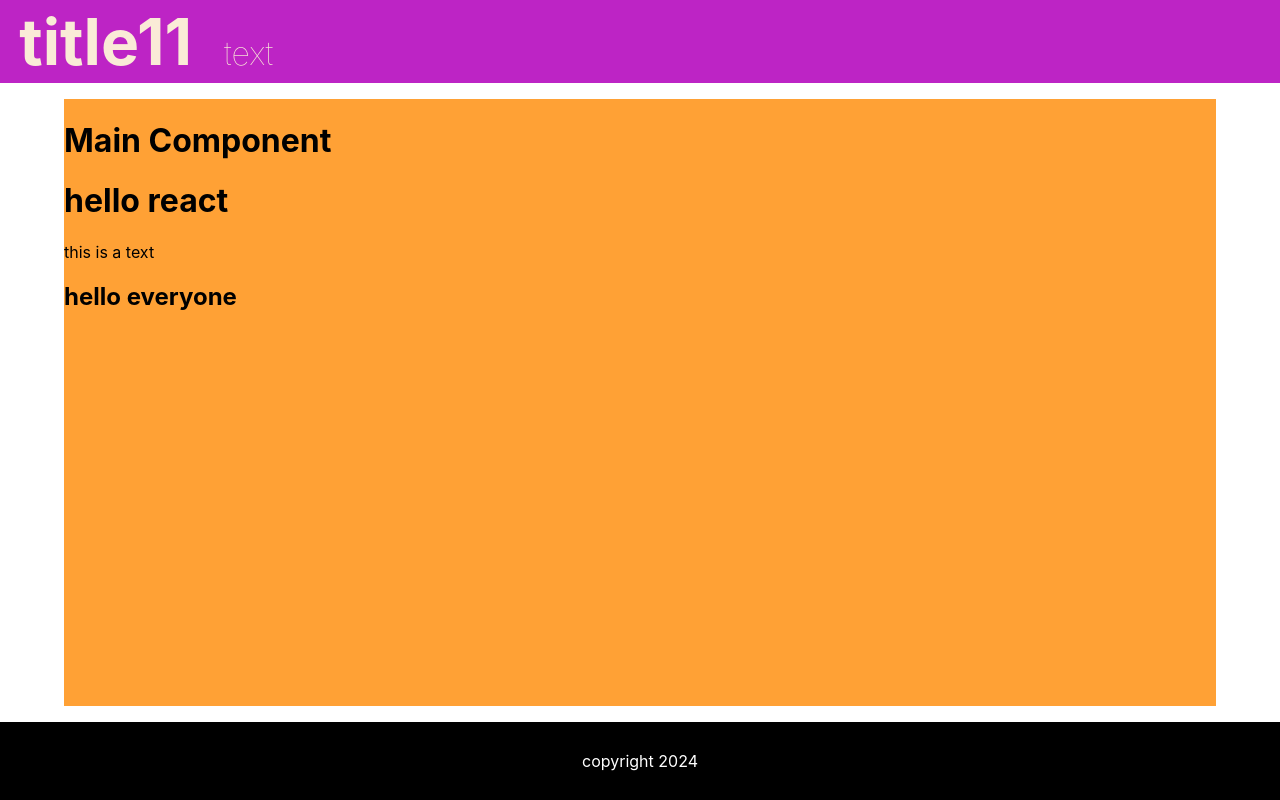
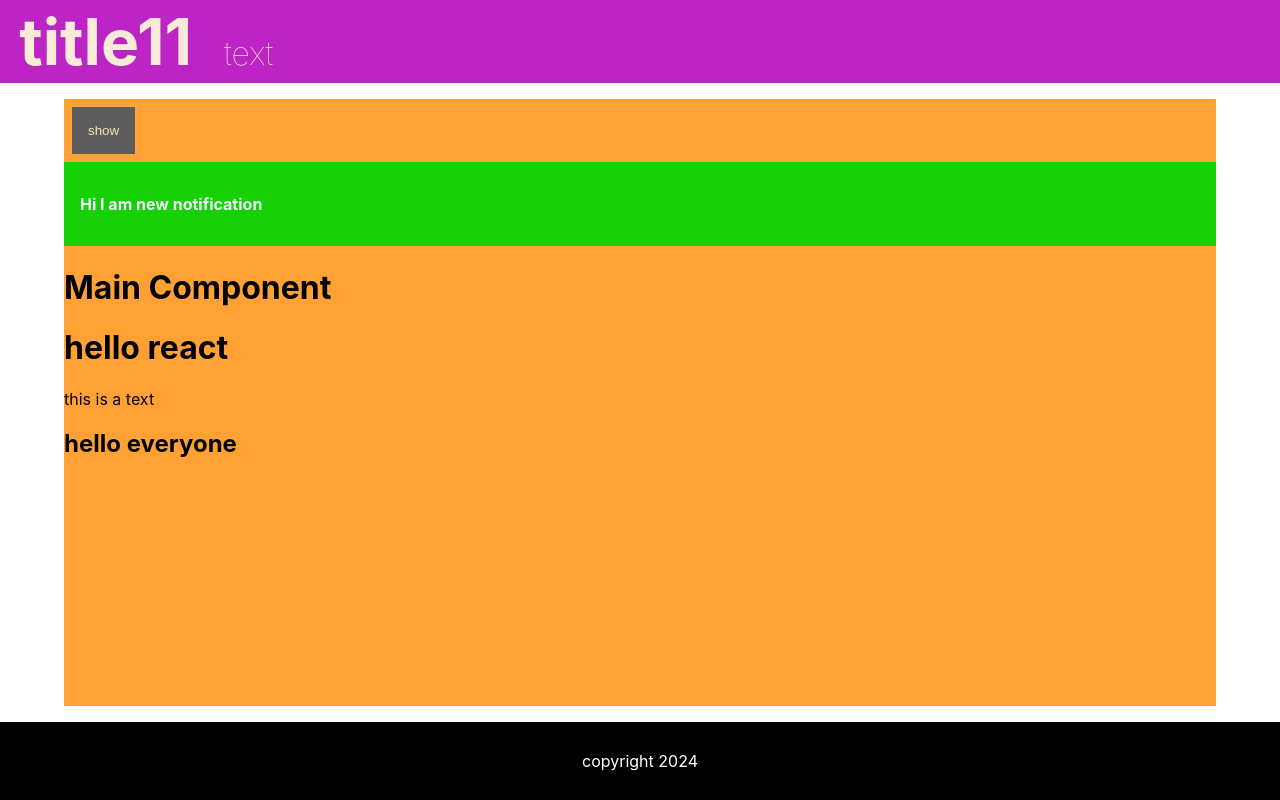
Before and after one commit to salemBahri/MyReactJS, a React (Create React App) app: page / in a window 1280 px wide. Built offline with nearby package versions, Linux system fonts and the light colour scheme.

Commit message:
click test in console

```diff
--- a/src/App.css
+++ b/src/App.css
@@ -29,3 +29,21 @@
     width: 90%;
     margin: 1rem auto;
 }
+.notification{
+    background: rgb(22, 210, 5);
+    padding: 1rem;
+    color: aliceblue;
+    font-weight: bold;
+}
+.button{
+    border: none;
+    outline: none;
+    background: rgb(93, 93, 93);
+    color: wheat;
+    padding: 1rem;
+    margin: 0.5rem;
+}
+.button:hover{
+    cursor: pointer;
+    opacity: 0.8;
+}
--- a/src/App.js
+++ b/src/App.js
@@ -3,6 +3,7 @@ import './App.css';
 import Main from './Main';
 import Header from './Header';
 import Footer from './Footer';
+
 
 function App() {
   return (
--- /dev/null
+++ b/src/Button.jsx
@@ -0,0 +1,61 @@
+const Button=(props)=>{
+    const{title,onClick}=props
+
+
+    return(
+        <button className="button" onClick={onClick} >{title}</button>
+
+    )
+}
+export default Button;
+
+
+
+
+
+
+
+
+
+
+
+
+
+
+
+
+
+
+
+
+
+
+
+
+
+
+
+
+//code 1 and 2 are similar
+    /**code 1>:
+     * const Button=(props)=>{
+
+        return(
+            <button className="button" onClick={props.onClick}>{props.title }</button>
+
+        )
+    }
+    export default Button;
+    */
+    /**code 2>:
+     *
+     * const Button=(props)=>{
+        const {title,onClick}=props
+
+        return(
+            <button className="button" onClick={onClick}>{title}</button>
+
+        )
+    }
+    export default Button;
+    */
--- a/src/Header.jsx
+++ b/src/Header.jsx
@@ -1,4 +1,4 @@
-export default function Header(props){
+const Header=(props)=>{
     const {title,text}=props;
     return(
         <header className="header">
@@ -7,10 +7,10 @@ export default function Header(props){
         </header>
 
     )
-};
 
+}
 //default value
 Header.defaultProps={
     title:"title11",
-    text:"this is my text"
-}
+    text:"this is my text"}
+export default Header;
--- a/src/Main.jsx
+++ b/src/Main.jsx
@@ -1,7 +1,18 @@
 import FirstComponent from "./FirstComponent";
-const Main=()=>{
+import Notification from "./Notification";
+import Button from "./Button";
+
+const Main=(e)=>{
+
+    const handle=()=>{
+        console.log("clicked");
+
+    }
+
     return(
         <main className="main">
+            <Button title="show" onClick={handle}/>
+            <Notification text="Hi I am new notification"/>
             <h1>Main Component</h1>
             <FirstComponent />
         </main>
--- /dev/null
+++ b/src/Notification.jsx
@@ -0,0 +1,15 @@
+const Notification=(props)=>{
+    const{text}=props
+    return(
+        <div className="notification">
+            <p className="notification-text">{text}</p>
+        </div>
+    )
+}
+
+//default values if empty
+Notification.defaultProps={
+    text:"Hi i am default notification"
+}
+
+export default Notification;
```
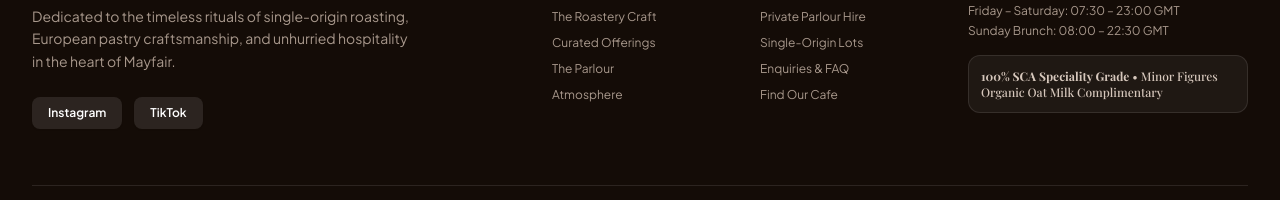
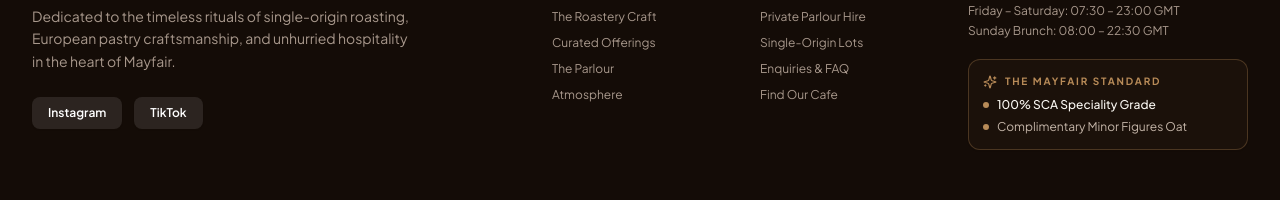
Before and after one commit to Ghilbranalf/CAFE, a React (Vite) app: page / in a window 1280 px wide. Shown: the part 9845-10045 px from the top of the page. Built offline with nearby package versions, Linux system fonts and the light colour scheme; a web font is replaced by a local one.

Commit message:
Redesign footer quality badge to elegant bespoke Mayfair standard card

```diff
--- a/src/components/Footer.jsx
+++ b/src/components/Footer.jsx
@@ -1,5 +1,5 @@
 import React from 'react';
-import { Coffee, Heart } from 'lucide-react';
+import { Coffee, Heart, Sparkles } from 'lucide-react';
 
 export default function Footer() {
   return (
@@ -102,8 +102,22 @@ export default function Footer() {
               <p>Sunday Brunch: 08:00 – 22:30 GMT</p>
             </div>
 
-            <div className="bg-white/5 border border-white/10 rounded-xl p-3 text-xs text-[#D6C7BC] font-serif">
-              <strong>100% SCA Speciality Grade</strong> • Minor Figures Organic Oat Milk Complimentary
+            {/* Bespoke Quality Guarantee */}
+            <div className="mt-5 p-3.5 rounded-xl bg-[#1B110A] border border-[#B88B58]/30 shadow-xs">
+              <div className="flex items-center gap-2 text-[10px] font-bold uppercase tracking-[0.18em] text-[#B88B58] mb-2">
+                <Sparkles className="w-3.5 h-3.5" />
+                <span>The Mayfair Standard</span>
+              </div>
+              <div className="space-y-1.5 text-xs text-[#C4B5A8] font-sans">
+                <div className="flex items-center gap-2">
+                  <span className="w-1.5 h-1.5 rounded-full bg-[#B88B58] shrink-0" />
+                  <span className="text-[#FAF7F2] font-medium">100% SCA Speciality Grade</span>
+                </div>
+                <div className="flex items-center gap-2">
+                  <span className="w-1.5 h-1.5 rounded-full bg-[#B88B58] shrink-0" />
+                  <span>Complimentary Minor Figures Oat</span>
+                </div>
+              </div>
             </div>
           </div>
 
```
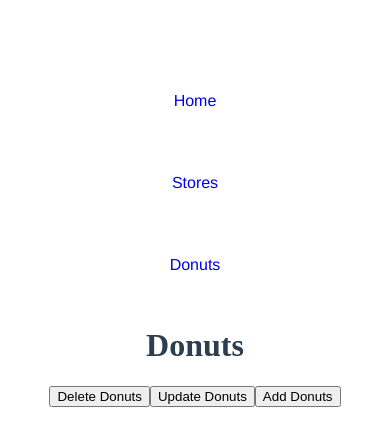
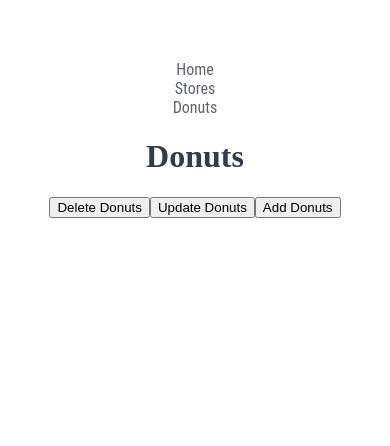
Before and after one commit to therealmikenew/HoleFoodsClient, a Vue app in the folder holefood/: page /donutDetails/1 in a window 390 px wide. Shown: the top 446 px of the page. Built offline with nearby package versions, Linux system fonts and the light colour scheme; a web font is replaced by a local one.

Commit message:
fix gap in links for media query, made photos mobile responsive

```diff
--- a/holefood/src/styles/app.css
+++ b/holefood/src/styles/app.css
@@ -5,27 +5,24 @@ h1 {
 .photo-url {
   border-radius: 25px;
   width: 50vw;
-  height: 50vh;
+
+  max-width: 630px;
+  max-height: 420px;
   object-fit: cover;
 }
 
 .dlt-btn {
-  background-color: #596799;
+  background-color: white;
   border: none;
   font-weight: 700;
-  color: white;
+  color: #5f6368;
   border-radius: 15px;
 }
 
-.top-nav {
-  /* position: fixed; */
-}
-
-/* .home-title {
-  margin-top: 5%;
-} */
 .rout-link {
   margin: 2em;
+  font-family: 'Roboto Condensed', sans-serif;
+  color: #5f6368;
 }
 .store-container {
   width: 70vw;
@@ -59,4 +56,7 @@ a {
   nav {
     flex-direction: column;
   }
+  .rout-link {
+    margin: 0em;
+  }
 }
```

____

#### [REQUIREMENT]
Go through the entries. Report every line that contains the word "color".

#### [COMPLETED EXERCISE]
+    color: aliceblue;
+    color: wheat;
-  background-color: #596799;
+  background-color: white;
-  color: white;
+  color: #5f6368;
+  color: #5f6368;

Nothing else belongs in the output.